From Robots Serving Guests to Modules Controlling Heating and Cooling: How to Use Technology to Save Dollars at Your Hotel
The future is now. Small modules controlling guest room temperatures. Touch tablets that allow guests to order a spa treatments. Robots bringing guests extra towels. Technology is advancing the hospitality industry to many new heights - and providing costs savings at the same time.
"Using technology can save both time and money for hotels," said David Sangree, president of Hotel & Leisure Advisors, a hospitality industry consulting firm.
For instanced, the use of kiosks at check-in not only can save on labor costs, but can also help avoid long lines - particularly at large, convention hotels, he said.
Other kinds of technology can help cut energy expenses. "We are now seeing a new era of energy controls that we have not seen in the hotel industry in the past," said Yani Deros, chief executive officer and co-founder of CIRQ+, which is a modular platform that includes energy controls for properties to remotely monitor energy usage and adjust room temperatures, lighting, and outlets based on guest occupancy.
This device can save a hotelier anywhere from 20-50 percent on energy costs, and can detect when a guest is in the room. The CIRQ+ units are now in two properties in Arizona, and the company is in negotiations to possibly have them in as many as 50,000 rooms, Deros said.
Another new technology has been introduced from eTouchMenu, which consists of in-room tablets that guests can use to order items like room service, forgotten toiletries, spa treatments, and other services that a property offers, said Jon Wolfe, president and chief executive officer. These tablets are being used in 12 hotels in the United States, mostly on the West Coast
For products that cost, guests could also pay on the device by adding them to their room bill.

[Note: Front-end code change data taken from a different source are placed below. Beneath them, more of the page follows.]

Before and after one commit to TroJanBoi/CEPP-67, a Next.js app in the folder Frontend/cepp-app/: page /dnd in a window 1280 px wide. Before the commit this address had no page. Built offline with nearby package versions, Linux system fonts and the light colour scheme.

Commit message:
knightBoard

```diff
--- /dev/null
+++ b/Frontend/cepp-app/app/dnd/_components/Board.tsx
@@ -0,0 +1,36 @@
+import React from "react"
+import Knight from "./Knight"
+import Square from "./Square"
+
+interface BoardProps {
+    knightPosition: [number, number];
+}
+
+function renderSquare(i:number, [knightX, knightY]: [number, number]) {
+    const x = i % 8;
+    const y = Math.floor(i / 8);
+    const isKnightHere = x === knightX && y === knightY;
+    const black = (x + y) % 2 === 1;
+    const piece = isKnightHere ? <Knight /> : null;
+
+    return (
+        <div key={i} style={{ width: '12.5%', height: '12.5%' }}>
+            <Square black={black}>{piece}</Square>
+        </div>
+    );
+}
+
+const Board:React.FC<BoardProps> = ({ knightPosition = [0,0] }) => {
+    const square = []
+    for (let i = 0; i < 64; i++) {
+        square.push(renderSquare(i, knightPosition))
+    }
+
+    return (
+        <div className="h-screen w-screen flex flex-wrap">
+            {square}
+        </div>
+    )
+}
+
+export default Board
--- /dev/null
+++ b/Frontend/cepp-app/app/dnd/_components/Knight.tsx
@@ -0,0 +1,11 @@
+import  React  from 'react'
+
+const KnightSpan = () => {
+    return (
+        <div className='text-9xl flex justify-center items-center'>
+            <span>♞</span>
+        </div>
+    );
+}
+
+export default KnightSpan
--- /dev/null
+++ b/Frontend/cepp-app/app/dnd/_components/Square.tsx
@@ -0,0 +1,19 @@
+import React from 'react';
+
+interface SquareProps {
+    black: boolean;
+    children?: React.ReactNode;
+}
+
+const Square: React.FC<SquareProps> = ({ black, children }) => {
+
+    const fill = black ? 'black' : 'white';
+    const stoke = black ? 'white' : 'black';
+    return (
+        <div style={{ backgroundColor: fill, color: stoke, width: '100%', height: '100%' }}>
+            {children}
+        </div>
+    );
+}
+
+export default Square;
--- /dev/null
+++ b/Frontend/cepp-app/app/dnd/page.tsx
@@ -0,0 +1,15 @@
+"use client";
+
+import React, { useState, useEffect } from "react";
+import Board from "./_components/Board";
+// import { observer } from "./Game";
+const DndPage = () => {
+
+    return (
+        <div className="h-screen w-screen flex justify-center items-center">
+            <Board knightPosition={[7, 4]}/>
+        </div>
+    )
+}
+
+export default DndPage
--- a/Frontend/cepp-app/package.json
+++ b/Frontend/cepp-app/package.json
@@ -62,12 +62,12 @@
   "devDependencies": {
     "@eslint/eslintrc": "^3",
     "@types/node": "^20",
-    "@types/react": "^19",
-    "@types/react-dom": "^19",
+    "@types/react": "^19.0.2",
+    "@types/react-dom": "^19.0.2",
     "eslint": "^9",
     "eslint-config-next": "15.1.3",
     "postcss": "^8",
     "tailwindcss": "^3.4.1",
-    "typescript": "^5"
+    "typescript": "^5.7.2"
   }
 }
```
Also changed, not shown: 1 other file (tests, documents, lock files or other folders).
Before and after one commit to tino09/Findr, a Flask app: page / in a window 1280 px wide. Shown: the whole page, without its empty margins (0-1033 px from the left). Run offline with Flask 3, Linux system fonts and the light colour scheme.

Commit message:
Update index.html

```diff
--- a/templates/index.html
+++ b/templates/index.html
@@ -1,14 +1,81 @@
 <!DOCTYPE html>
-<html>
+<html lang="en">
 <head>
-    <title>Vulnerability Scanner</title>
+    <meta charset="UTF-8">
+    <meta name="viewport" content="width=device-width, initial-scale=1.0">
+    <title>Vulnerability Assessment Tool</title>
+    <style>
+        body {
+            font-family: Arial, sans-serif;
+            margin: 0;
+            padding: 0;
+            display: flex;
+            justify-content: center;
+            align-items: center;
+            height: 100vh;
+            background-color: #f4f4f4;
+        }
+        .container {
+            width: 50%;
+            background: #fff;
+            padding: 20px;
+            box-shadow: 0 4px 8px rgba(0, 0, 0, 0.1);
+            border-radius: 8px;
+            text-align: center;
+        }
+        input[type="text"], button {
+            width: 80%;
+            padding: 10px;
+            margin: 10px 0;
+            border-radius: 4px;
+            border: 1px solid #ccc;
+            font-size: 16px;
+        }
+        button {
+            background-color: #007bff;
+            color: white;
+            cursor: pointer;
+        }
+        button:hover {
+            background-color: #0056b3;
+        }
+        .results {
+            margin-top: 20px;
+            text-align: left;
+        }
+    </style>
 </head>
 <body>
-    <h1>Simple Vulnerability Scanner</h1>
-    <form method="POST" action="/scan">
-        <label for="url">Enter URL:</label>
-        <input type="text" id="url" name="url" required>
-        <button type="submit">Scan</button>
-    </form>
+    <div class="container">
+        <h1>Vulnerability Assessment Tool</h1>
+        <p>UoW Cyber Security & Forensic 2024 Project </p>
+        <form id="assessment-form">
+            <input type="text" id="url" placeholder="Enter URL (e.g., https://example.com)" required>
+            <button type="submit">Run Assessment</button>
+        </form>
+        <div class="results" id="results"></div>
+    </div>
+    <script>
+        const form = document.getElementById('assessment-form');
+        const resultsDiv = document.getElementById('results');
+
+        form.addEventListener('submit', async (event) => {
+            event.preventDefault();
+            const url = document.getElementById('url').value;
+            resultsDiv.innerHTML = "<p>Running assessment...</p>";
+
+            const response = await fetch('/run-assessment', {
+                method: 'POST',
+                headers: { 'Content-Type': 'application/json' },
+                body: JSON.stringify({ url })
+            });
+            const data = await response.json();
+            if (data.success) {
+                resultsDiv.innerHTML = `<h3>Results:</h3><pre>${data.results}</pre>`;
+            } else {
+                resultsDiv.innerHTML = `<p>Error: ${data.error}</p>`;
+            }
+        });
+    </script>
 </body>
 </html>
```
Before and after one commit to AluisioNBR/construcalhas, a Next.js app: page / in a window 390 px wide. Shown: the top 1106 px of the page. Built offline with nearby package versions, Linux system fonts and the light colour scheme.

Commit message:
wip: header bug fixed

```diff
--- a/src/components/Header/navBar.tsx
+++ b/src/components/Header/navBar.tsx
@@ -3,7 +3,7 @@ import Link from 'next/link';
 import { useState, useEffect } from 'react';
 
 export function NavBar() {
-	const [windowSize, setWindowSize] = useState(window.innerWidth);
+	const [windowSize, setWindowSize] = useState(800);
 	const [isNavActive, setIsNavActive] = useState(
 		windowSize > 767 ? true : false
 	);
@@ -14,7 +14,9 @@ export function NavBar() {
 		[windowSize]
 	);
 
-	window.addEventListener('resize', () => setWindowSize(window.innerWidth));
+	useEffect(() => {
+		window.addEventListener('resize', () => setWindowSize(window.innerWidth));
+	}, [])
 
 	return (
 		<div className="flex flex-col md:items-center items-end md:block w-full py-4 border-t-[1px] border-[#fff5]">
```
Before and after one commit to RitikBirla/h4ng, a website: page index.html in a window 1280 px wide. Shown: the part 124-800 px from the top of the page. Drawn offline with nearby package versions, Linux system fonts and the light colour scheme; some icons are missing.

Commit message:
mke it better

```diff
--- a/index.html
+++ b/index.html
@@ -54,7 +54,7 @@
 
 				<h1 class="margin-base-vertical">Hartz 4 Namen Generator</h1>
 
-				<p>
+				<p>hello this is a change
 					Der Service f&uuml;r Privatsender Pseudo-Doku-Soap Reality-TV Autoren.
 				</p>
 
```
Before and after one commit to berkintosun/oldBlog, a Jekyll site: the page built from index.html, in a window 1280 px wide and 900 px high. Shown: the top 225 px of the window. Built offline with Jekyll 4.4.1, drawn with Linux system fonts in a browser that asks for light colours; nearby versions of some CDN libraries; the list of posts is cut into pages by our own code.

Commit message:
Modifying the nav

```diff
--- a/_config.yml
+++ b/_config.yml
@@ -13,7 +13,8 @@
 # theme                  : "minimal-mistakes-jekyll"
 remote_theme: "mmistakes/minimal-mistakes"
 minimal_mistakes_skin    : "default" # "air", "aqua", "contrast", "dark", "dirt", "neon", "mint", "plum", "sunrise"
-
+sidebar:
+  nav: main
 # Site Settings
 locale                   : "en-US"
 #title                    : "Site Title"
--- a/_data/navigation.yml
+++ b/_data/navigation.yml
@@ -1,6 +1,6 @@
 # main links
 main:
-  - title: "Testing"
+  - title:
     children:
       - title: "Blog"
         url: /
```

Using an eTouchMenu device can cut time and labor down for the front desk, maintenance and housekeeping as well as track goods and services by room, including how fast and efficiently tasks are completed. The devices can save as much as 15-20 percent on labor costs, Wolfe added.
"You don't need to have staffers delivering items to guests or answering questions on the phone, and you also have less mistakes in orders taken," Wolf said. The company's goal is to be in 500 hotels in the next year, by working with major brands, Wolfe added.
And, then there is the use of robots in hotels to help save on labor costs. RAR Hospitality's Fairfield Inn & Suites by Marriott San Diego/San Marcos uses a robot that allows staff to be more productive, said Robert Rauch, founder and chief executive officer of RAR. Hubert, the Relay robot, allows all employees to concentrate on cleaning rooms, checking-in guests and providing full attention to their primary job. Further, leaving the desk on the overnight shift is a security concern.
"Hubert delivers 24 hours a day and can be considered a cost saving of an employee per day for eight hours, unless we would allow our night team member to depart the desk often. Counting that is $120 per day, or $40k per year," Rauch said.